Almost all franchised chains have a store locator section on their website such as Arby’s store locations where they list addresses, phone numbers, and business hours of all their store locations in USA. You can just Google the name of the Franchise + “store locations” to find this page.
We have seen that frequently, the store counts mentioned in advertising, promotional and other catalogs do not match the store locations found from their website.
For example, in the case of Arby’s, total store locations mentioned on franchise page and elsewhere is close to 3500 stores, with 100 company owned, and rest owned by franchisees. However, when we buy the data extracted through the store locations page we get 3-5% lower number of stores.
Source: location list for Arby’s stores
In any case, the counts obtained through the store locator section of the site is to be considered more authoritative and recent compared to anywhere else. This is due to the simple reason that store locators are designed to be used by consumers, so any company would want to show the actual open locations to help the customers reach their store doors.
If there is a small discrepancy than that can be attributed to some stores getting remodeled and thus closed for public but large discrepancies usually mean that lots of franchisees have gone out of business and closed the stores.
You should hire a professional web scraping company or a data seller like us to get all the retail store location data for a particular franchisee.
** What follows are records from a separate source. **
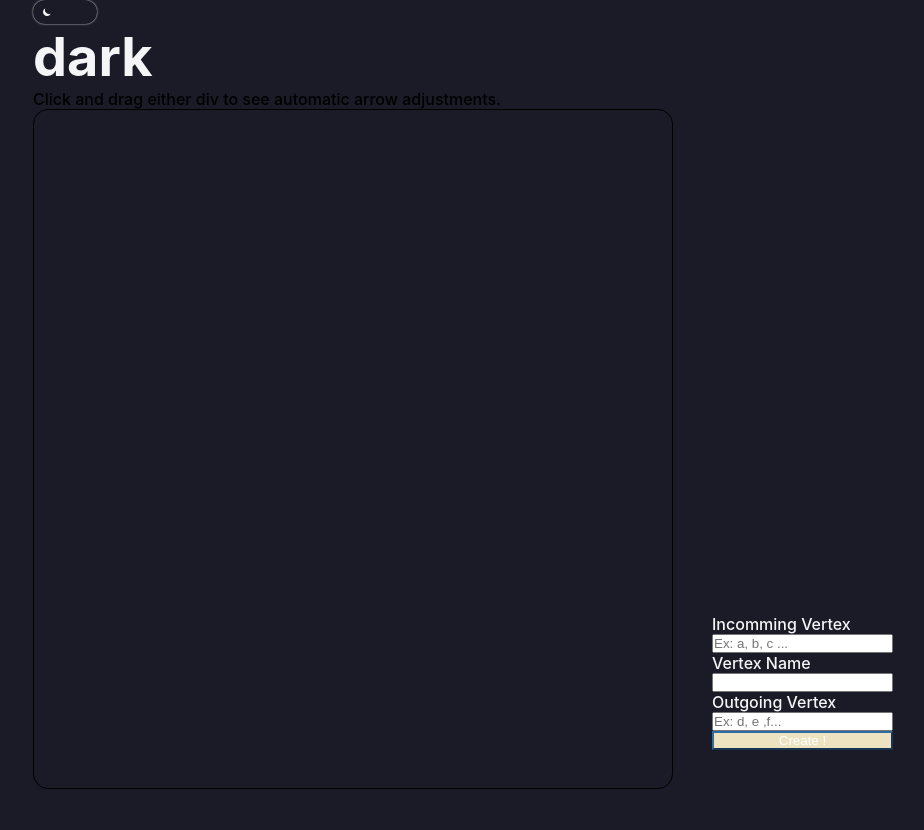
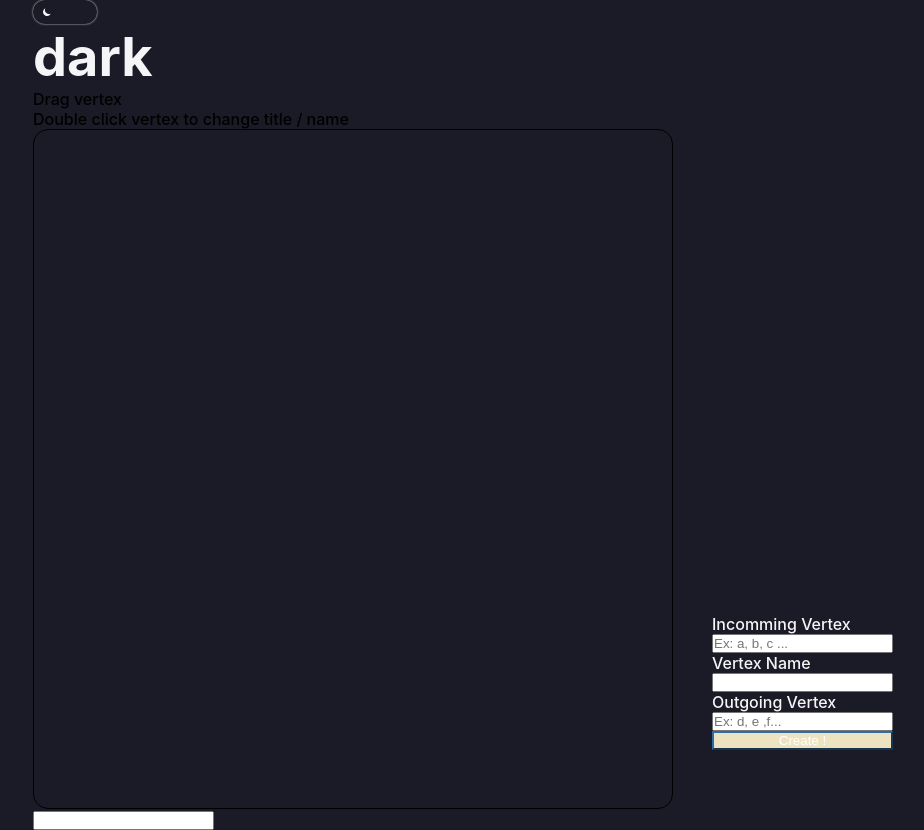
Before and after one commit to benson00077/dag_graph-ts, a React (Create React App) app: page / in a window 1280 px wide. Shown: the whole page, without its empty margins (287-1211 px from the left). Before the commit the page ends 800 px from the top, so only its background shows below. Built offline with nearby package versions, Linux system fonts and the light colour scheme.

Commit message:
Implement delete vertex and align codes with dagcontext

```diff
--- a/src/App.tsx
+++ b/src/App.tsx
@@ -3,19 +3,30 @@ import GlobalStyle from './components/styles/global'
 import ThemeContext from './components/contexts/ThemeContext';
 import { useThemeMode } from './components/hooks/useThemeMode';
 
+import { PositionContextProvider } from "./components/contexts/PositionContext";
+import { DagContextProvider } from "./components/contexts/DagContext";
+
 import GraphMiddleWare from './components/GraphMiddleWare';
 
 function App() {
+
   const { theme, themeToggler } = useThemeMode();
 
   return (
     <ThemeContext theme={theme}>
+
       <GlobalStyle />
       <header>
         <TogglerButton themeToggler={themeToggler} />
       </header>
       <h1>{theme}</h1>
-      <GraphMiddleWare />
+
+      <DagContextProvider>
+        <PositionContextProvider>
+            <GraphMiddleWare />
+        </PositionContextProvider>
+      </DagContextProvider>
+
     </ThemeContext>
   );
 }
--- a/src/components/CreateVertex.tsx
+++ /dev/null
@@ -1,37 +0,0 @@
-import { useContext, Fragment } from 'react'
-import { DagContext } from './contexts/DagContext';
-
-import { input } from "../ts/types/app_types";
-import DrawGraph from './DrawGraph';
-import inputParser from './utils/inputParser';
-
-type CreactVertexProps = {
-  verticesInput: input
-}
-
-
-export default function CreateVertex({ verticesInput }: CreactVertexProps) {
-
-  const [dag] = useContext(DagContext)
-
-  function createVertex() {
-    let { incomming, vertex, outgoing } = inputParser(verticesInput)
-    const value = dag.vertices[vertex] ? dag.vertices[vertex].value : null
-    dag.addEdges(vertex, value, outgoing, incomming)
-  }
-
-  if (verticesInput.vertex) {
-    try {
-      createVertex()
-      dag.giveRank()
-    } catch (err) {
-      console.log(err)
-    }
-  }
-
-  return (
-    <Fragment>
-      <DrawGraph dag={dag} topSorted={dag["topSorted"]} />
-    </Fragment>
-  )
-}
--- /dev/null
+++ b/src/components/DeleteVertex.tsx
@@ -0,0 +1,26 @@
+import React, { useState } from 'react'
+import Graph from "../dag/graphClass"
+
+type DeleteVertexProps = {
+  deleteVertex: (target: string) => void,
+}
+
+
+function DeleteVertex({ deleteVertex }: DeleteVertexProps) {
+
+  const [target, setTarget] = useState('')
+
+  function submitHandler(e: React.FormEvent) {
+    e.preventDefault()
+    deleteVertex(target)
+    setTarget("")
+  }
+
+  return (
+    <form onSubmit={submitHandler}>
+      <input name="vertex" value={target} onChange={e => { setTarget(e.target.value) }} />
+    </form>
+  )
+}
+
+export default DeleteVertex
--- a/src/components/DrawGraph.tsx
+++ b/src/components/DrawGraph.tsx
@@ -1,8 +1,5 @@
 
 import React, { useRef, useContext } from "react";
-// import DrawVertex from "./DrawVertex";
-// import DrawArrow from "./DrawArrow";
-// import ButtonGraph from "./ButtonGraph";
 import { IdagData } from "../dag/types"
 import { RefsArrows, RefsDiv } from "../ts/types/app_types";
 import { PositionContext } from "./contexts/PositionContext"
@@ -40,7 +37,9 @@ export default function DrawGraph({ dag, topSorted }: DrawGraphProps) {
   return (
     <>
       <p id="instructions">
-        Click and drag either div to see automatic arrow adjustments.
+        Drag vertex
+        <br/>
+        Double click vertex to change title / name
       </p>
       <div className="graph-wrapper" >
         <svg xmlns="http://www.w3.org/2000/svg" width="100%" height="100%">
--- a/src/components/GraphMiddleWare.tsx
+++ b/src/components/GraphMiddleWare.tsx
@@ -1,27 +1,21 @@
-import { useState } from "react";
-import { PositionContextProvider } from "./contexts/PositionContext";
-import { input } from "../ts/types/app_types";
+import { useContext } from 'react'
+import { DagContext } from './contexts/DagContext';
+import DrawGraph from './DrawGraph';
+import DeleteVertex from './DeleteVertex';
 import VertexInput from "./InputForm/VertexInput";
-import CreateVertex from "./CreateVertex"
-import { DagContextProvider } from "./contexts/DagContext";
+
 
 function GraphMiddleWare() {
-  const [verticesInput, setVerticesInput] = useState<input>({
-    vertex: "",
-    incomming: "",
-    outgoing: "",
-  });
+
+  const [dag, setDag] = useContext(DagContext)
 
   return (
     <>
-      <DagContextProvider>
-        <PositionContextProvider>
-          <CreateVertex verticesInput={verticesInput} />
-          <VertexInput setVerticesInput={setVerticesInput} />
-        </PositionContextProvider>
-      </DagContextProvider>
+      <DrawGraph dag={dag} topSorted={dag.topSorted} />
+      <VertexInput createVertex={setDag.createVertex}/>
+      <DeleteVertex deleteVertex={setDag.deleteVertex} />
     </>
-  );
+  )
 }
 
 export default GraphMiddleWare;
--- a/src/components/InputForm/VertexInput.tsx
+++ b/src/components/InputForm/VertexInput.tsx
@@ -1,12 +1,12 @@
-import React, { useState } from 'react'
+import React, { useState, useContext } from 'react'
 import { input } from "../../ts/types/app_types";
 import * as S from "./styles"
 
 type VertexInputProps = {
-  setVerticesInput: React.Dispatch<React.SetStateAction<input>>
+  createVertex: ({}: input) => void;
 }
 
-export default function VertexInput({ setVerticesInput }: VertexInputProps) {
+export default function VertexInput({createVertex}: VertexInputProps) {
 
   const [vertex, setVertex] = useState('')
   const [incomming, setIncomming] = useState('')
@@ -15,11 +15,13 @@ export default function VertexInput({ setVerticesInput }: VertexInputProps) {
   function submitHandler(e: React.FormEvent) {
     e.preventDefault()
     if (!vertex) { alert(`Vertex Name must not be empty`) }
-    setVerticesInput({
+
+    createVertex({
       vertex: vertex,
       incomming: incomming,
       outgoing: outgoing
     })
+
     setVertex('')
     setIncomming('')
     setOutgoing('')
--- a/src/components/Vertex/Rename.tsx
+++ b/src/components/Vertex/Rename.tsx
@@ -10,7 +10,7 @@ type RenameProps = {
 function Rename({ initName, children }: RenameProps) {
 
   const [value, setValue] = useState(initName)
-  const [dag, update, setUpdate] = useContext(DagContext)
+  const [dag, setDag] = useContext(DagContext)
   const formInputField = useRef<HTMLInputElement>(null)
   const onClick = () => {}
   const onDoubleClick = () => {
@@ -23,15 +23,19 @@ function Rename({ initName, children }: RenameProps) {
 
   function submitHandler(e: React.FormEvent) {
     e.preventDefault()
-    dag.map(initName, value)
-    setUpdate(!update)
+    setDag.appendVertexValue(initName, value)
     if (formInputField.current) formInputField.current.blur()
+  }
+
+  function preventSelect(e: React.MouseEvent) {
+    console.log(e.currentTarget)
+    e.preventDefault()
   }
 
   return (
     <div style={{ height: "100%", width: "100%" }} onClick={handleClick} onDoubleClick={handleDoubleClick}>
-      <form onSubmit={submitHandler}>
-        <input ref={formInputField} type="text" value={value} onChange={e => { setValue(e.target.value) }}></input>
+      <form onSubmit={submitHandler} >
+        <input ref={formInputField} type="text" value={value} onChange={e => { setValue(e.target.value) }} onMouseDown={e => preventSelect(e)}></input>
       </form>
       {children}
     </div>
--- a/src/components/contexts/DagContext.tsx
+++ b/src/components/contexts/DagContext.tsx
@@ -1,23 +1,57 @@
 import React, { useState } from "react";
 import { contextProps } from "./types"
 import Graph from "../../dag/graphClass"
+import { input } from "../../ts/types/app_types";
+import inputParser from '../utils/inputParser';
 
+type setDag = {
+  createVertex: (input: input) => void,
+  deleteVertex: (name: string) => void,
+  appendVertexValue: (name: string, value: string) => void,
+}
+type dagCtx = [Graph, setDag , boolean, React.Dispatch<React.SetStateAction<boolean>> | (() => {})]
 
-type dagCtx = [Graph, boolean, React.Dispatch<React.SetStateAction<boolean>> | (() => {})]
-
-export const DagContext = React.createContext<dagCtx>([{} as Graph, false, () => { }]);
+export const DagContext = React.createContext<dagCtx>([
+  {} as Graph,
+  {} as setDag,
+  false,
+  () => {}
+]);
 
 export const DagContextProvider = (props: contextProps) => {
 
-  const [dag] = useState<Graph>(new Graph())
   /** Since we use dag class's method to update vertex vlaue,
    *  React would not know the update of dag unless having a update state
    *  to inform react to rerender CreateVertex.tsx where we import dag data
    */
   const [update, setUpdate] = useState(false)
+  const [dag] = useState<Graph>(new Graph())
+  const setDag = {
+    createVertex,
+    deleteVertex,
+    appendVertexValue
+  }
+
+  function createVertex(input: input) {
+    let { incomming, vertex, outgoing } = inputParser(input)
+    const value = dag.vertices[vertex] ? dag.vertices[vertex].value : null
+    dag.addEdges(vertex, value, outgoing, incomming)
+    dag.giveRank()
+    setUpdate(!update)
+  }
+
+  function deleteVertex(name: string) {
+    dag.delete(name)
+    setUpdate(!update)
+  }
+
+  function appendVertexValue(name: string, value: string) {
+    dag.map(name, value)
+    setUpdate(!update)
+  }
 
   return (
-    <DagContext.Provider value={[dag, update, setUpdate]}>
+    <DagContext.Provider value={[dag, setDag, update, setUpdate]}>
       {props.children}
     </DagContext.Provider>
   )
--- a/src/components/hooks/useCancellablePromises.ts
+++ b/src/components/hooks/useCancellablePromises.ts
@@ -1,7 +1,7 @@
 import React from "react";
 import { cancellablePromiseObj, cancellablePromise } from "../utils/cancellablePromise";
 
-const noop = () => {};
+// const noop = () => {};
 const delay = (n: number) => new Promise((resolve) => setTimeout(resolve, n));
 
 export function useClickPreventionOnDoubleClick(
--- a/src/components/utils/arrowsInfoGetter.ts
+++ b/src/components/utils/arrowsInfoGetter.ts
@@ -8,7 +8,8 @@ type arrowsRecord = {
 }
 
 export default function arrowsInfoGetter(dag: IdagData): [arrowsRecord, number] {
-  if (!dag.topSorted) throw new Error("dag has no topSorted yet");
+
+  if (!dag.topSorted) throw new Error("dag has no topSorted yet, dag.topSorted might be undefined ");
   let topSorted = [...dag.topSorted];
   let counter = 0;
   let map: arrowsRecord = {};
--- a/src/dag/graphClass.ts
+++ b/src/dag/graphClass.ts
@@ -75,16 +75,6 @@ export default class Graph extends Dag implements IdagData {
     this.visit_giveRank()
   }
 
-  deleteEdge(fromName: string, toName: string) {
-    if (!fromName || !toName || fromName === toName) return
-    let from = this.vertices[fromName]
-    if (!from.hasOutgoing) return
-    let to = this.vertices[toName]
-    if (to.incoming.hasOwnProperty(fromName)) {
-      delete to.incoming[fromName]
-    }
-  }
-
   delete(deleteName: string) {
 
     // Delete edge: whoever's has only outgoing and it is deleName
@@ -104,6 +94,13 @@ export default class Graph extends Dag implements IdagData {
     // Delete Vertex
     delete this.vertices[deleteName]
 
+    // Delte from names
+    this.names = this.names.filter((name) => {
+      return name !== deleteName
+    })
+
+    // update topSorted and rank
+    this.giveRank();
   }
 
   changeName() {
```
Also changed, not shown: 2 other files (tests, documents, lock files or other folders).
It should only cost you $50-85 to get all the locations in excel file, and this is money well spent since it will not only give you store locations data but also phone numbers so that you can do some due diligence about which stores are corporate locations (by just calling and asking each stores), as well as try and speak with some franchisees.
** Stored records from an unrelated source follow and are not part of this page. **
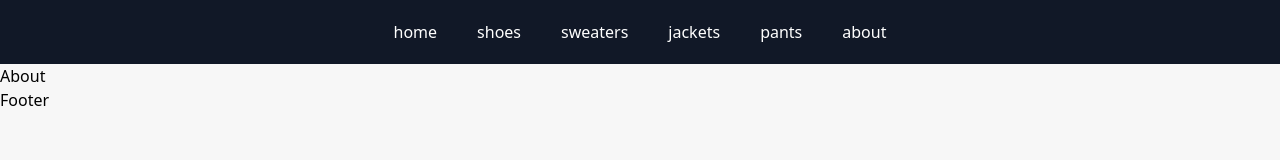
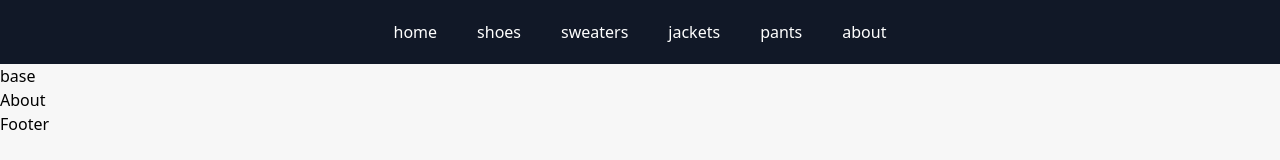
Before and after one commit to Alej212/Ecommerce-React-Frontend, a React (Vite) app: page /about in a window 1280 px wide. Shown: the top 160 px of the page. Built offline with nearby package versions, Linux system fonts and the light colour scheme.

Commit message:
fixed about view error

```diff
--- a/src/components/AboutComponents/base.tsx
+++ b/src/components/AboutComponents/base.tsx
@@ -1,5 +1,3 @@
-import React from 'react'
-
 export default function base() {
   return <div>base</div>
 }
--- a/src/views/AboutView.tsx
+++ b/src/views/AboutView.tsx
@@ -1,3 +1,10 @@
+import Base from '../components/AboutComponents/base'
+
 export default function About() {
-  return <div>About</div>
+  return (
+    <>
+      <Base />
+      <div>About</div>
+    </>
+  )
 }
```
Small Business Administration (SBA)
If you are in US, than you should contact the local Small Business Administration (SBA) office.
It has lots of dedicated resources for franchising, offering assistance with loans and general information on franchising. To find the SBA office near you and for other valuable information, go to www.sba.gov and just click on the map.
Many state governments have put out detailed information through the State Securities Administrator or the Attorney General that lists all the franchisor companies registered with the state.
You can also use FOIA requests to obtain disclose publicly-filed actions taken against franchisors.
If you have a specific question than definitely make the effort to contact these officials to inquire about any actions taken against a franchise company that interests you. You should go through your local elected officials and get the information through their offices if you are getting stonewalled by the officials.
One of the best ways to learn about any franchisors is looking at performance, the geographical coverage and average duration of the current franchisees.
You will be surprised at how candid many franchisees are with other prospective franchisees. After all, they have a vested interest in ensuring that only people that fit well within the system join up; since an unsuccessful franchisee negatively reflects the entire system, and can erode brand equity.
Assuming that most people would like to own a business in their own community, talking with local franchisees would be the logical place to start when seeking a realistic appraisal.
Discussing the system with someone already familiar with it should provide invaluable information.
Trade shows and newspaper ads
Many people have found their dream franchises by looking at business opportunity section of your local newspaper or attending a franchise trade show.
I have to caution you about this though. Many franchisors enhance their ads with exaggerated claims, while trade shows can be over-hyped, emotionally-charged atmospheres.
The FTC has recently taken action directly against trade show promoters for failing to properly screen and supervise franchise and business opportunity participants.
Newspapers and trade show promoters do not ensure that the ads or information being distributed are factual. So, especially if this is your initial exposure to franchising, you need to backup all information with hard facts before making any purchasing decision.